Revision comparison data
::::

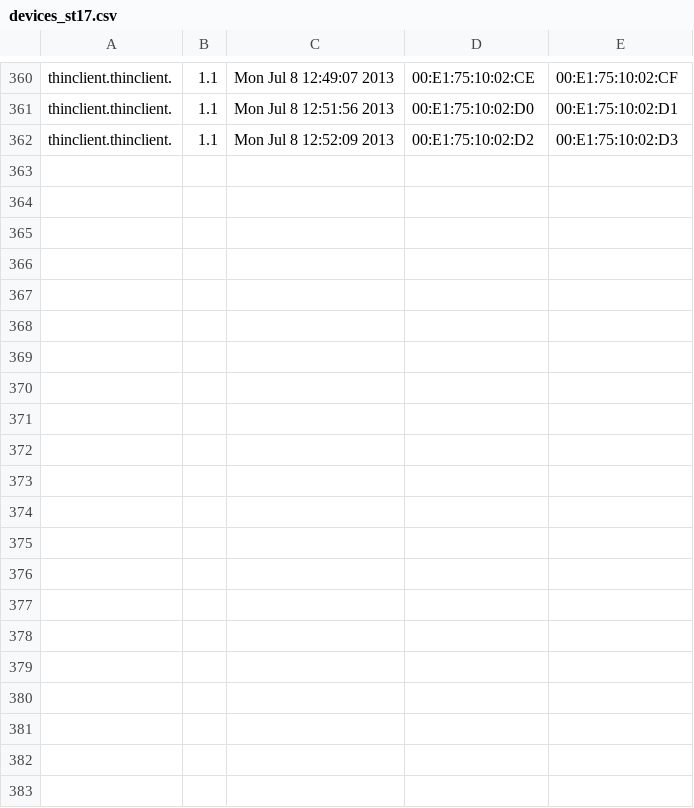
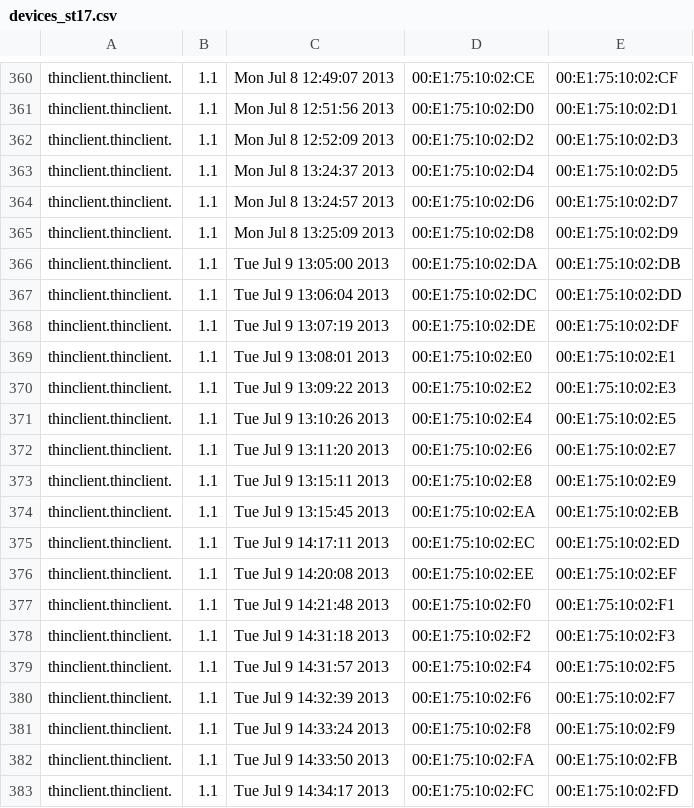
Before and after one commit to Lumenela/kernel-loader, a CSV file: devices_st17.csv, drawn as a sheet; only a part is shown, gaps mark what is left out.

```diff
--- a/devices_st17.csv
+++ b/devices_st17.csv
@@ -362 +362,22 @@ thinclient.thinclient.,1.1,Mon Jul  8 12:51:56 2013,00:E1:75:10:02:D0,00:E1:75:1
 thinclient.thinclient.,1.1,Mon Jul  8 12:52:09 2013,00:E1:75:10:02:D2,00:E1:75:10:02:D3
+thinclient.thinclient.,1.1,Mon Jul  8 13:24:37 2013,00:E1:75:10:02:D4,00:E1:75:10:02:D5
+thinclient.thinclient.,1.1,Mon Jul  8 13:24:57 2013,00:E1:75:10:02:D6,00:E1:75:10:02:D7
+thinclient.thinclient.,1.1,Mon Jul  8 13:25:09 2013,00:E1:75:10:02:D8,00:E1:75:10:02:D9
+thinclient.thinclient.,1.1,Tue Jul  9 13:05:00 2013,00:E1:75:10:02:DA,00:E1:75:10:02:DB
+thinclient.thinclient.,1.1,Tue Jul  9 13:06:04 2013,00:E1:75:10:02:DC,00:E1:75:10:02:DD
+thinclient.thinclient.,1.1,Tue Jul  9 13:07:19 2013,00:E1:75:10:02:DE,00:E1:75:10:02:DF
+thinclient.thinclient.,1.1,Tue Jul  9 13:08:01 2013,00:E1:75:10:02:E0,00:E1:75:10:02:E1
+thinclient.thinclient.,1.1,Tue Jul  9 13:09:22 2013,00:E1:75:10:02:E2,00:E1:75:10:02:E3
+thinclient.thinclient.,1.1,Tue Jul  9 13:10:26 2013,00:E1:75:10:02:E4,00:E1:75:10:02:E5
+thinclient.thinclient.,1.1,Tue Jul  9 13:11:20 2013,00:E1:75:10:02:E6,00:E1:75:10:02:E7
+thinclient.thinclient.,1.1,Tue Jul  9 13:15:11 2013,00:E1:75:10:02:E8,00:E1:75:10:02:E9
+thinclient.thinclient.,1.1,Tue Jul  9 13:15:45 2013,00:E1:75:10:02:EA,00:E1:75:10:02:EB
+thinclient.thinclient.,1.1,Tue Jul  9 14:17:11 2013,00:E1:75:10:02:EC,00:E1:75:10:02:ED
+thinclient.thinclient.,1.1,Tue Jul  9 14:20:08 2013,00:E1:75:10:02:EE,00:E1:75:10:02:EF
+thinclient.thinclient.,1.1,Tue Jul  9 14:21:48 2013,00:E1:75:10:02:F0,00:E1:75:10:02:F1
+thinclient.thinclient.,1.1,Tue Jul  9 14:31:18 2013,00:E1:75:10:02:F2,00:E1:75:10:02:F3
+thinclient.thinclient.,1.1,Tue Jul  9 14:31:57 2013,00:E1:75:10:02:F4,00:E1:75:10:02:F5
+thinclient.thinclient.,1.1,Tue Jul  9 14:32:39 2013,00:E1:75:10:02:F6,00:E1:75:10:02:F7
+thinclient.thinclient.,1.1,Tue Jul  9 14:33:24 2013,00:E1:75:10:02:F8,00:E1:75:10:02:F9
+thinclient.thinclient.,1.1,Tue Jul  9 14:33:50 2013,00:E1:75:10:02:FA,00:E1:75:10:02:FB
+thinclient.thinclient.,1.1,Tue Jul  9 14:34:17 2013,00:E1:75:10:02:FC,00:E1:75:10:02:FD
```
Also changed, not shown: 7 other files.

::::

PROBLEM TO WORK ON
From the entries above, tally every line holding the string "shown". Give only the count.

TASK SOLUTION
2